Required action:
Note how many lines in the entries contain the string "Rows", then give that number and nothing else.

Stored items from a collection
▬▬▬▬▬▬
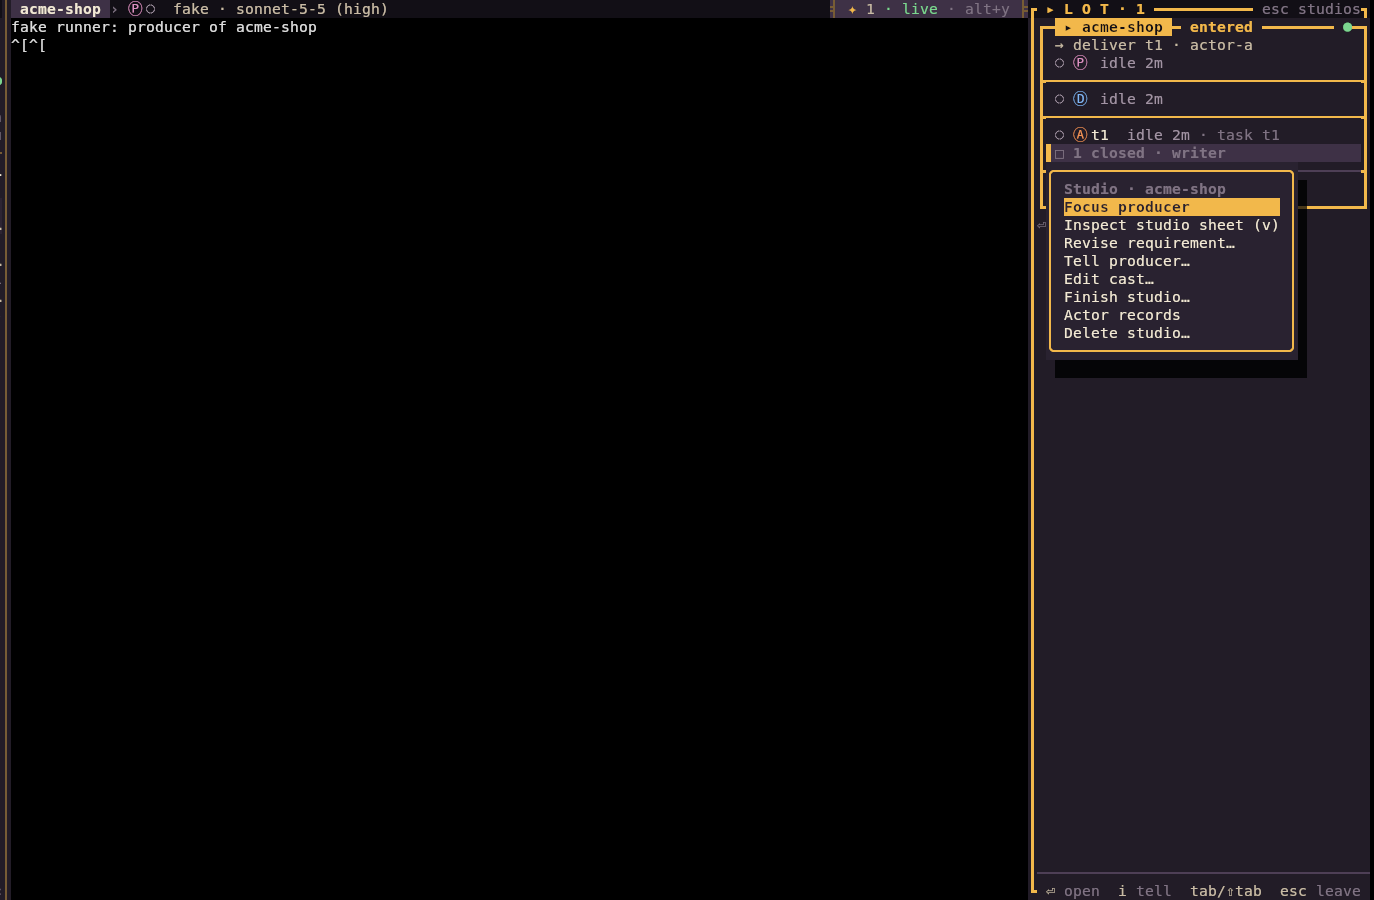
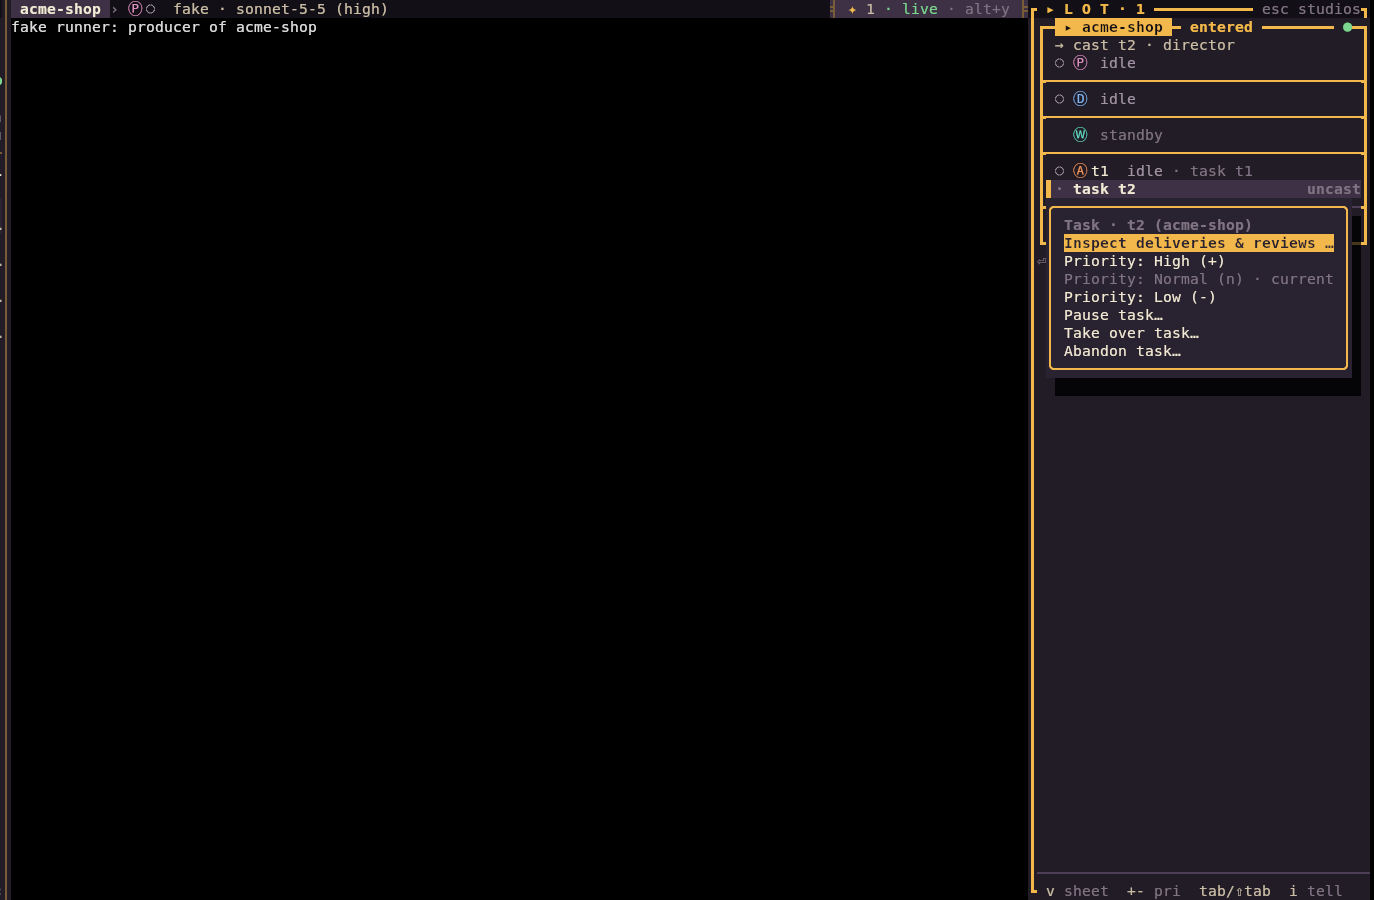
docs(images): show the task row menu

Changed region(s): [[0.7642, 0.1244, 1.0, 0.4667], [0.8253, 0.9644, 0.9782, 0.9956], [0.7948, 0.0311, 0.8559, 0.0622]]

diff --git a/README.md b/README.md
@@ -156,8 +156,8 @@ Every studio is its own space in the client, its roles are the tabs. A new tab o
 shell* — your own terminal in the focused person's worktree — listed under `shells` in the cast. The
 stage never touches it, and closing it is your call alone.
 
-Rows have menus. On a task the menu carries the task's own actions — tell the actor, revise the work, pause it —
-rather than making you remember a command:
+Rows have menus. On a task the menu carries the task's own actions — inspect its deliveries and reviews,
+change priority, pause it, take it over or abandon it — rather than making you remember a command:
 
 ![A row menu opened with m on a task in the Lot](docs/images/menu.png)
▬▬▬▬▬▬
Response box:
2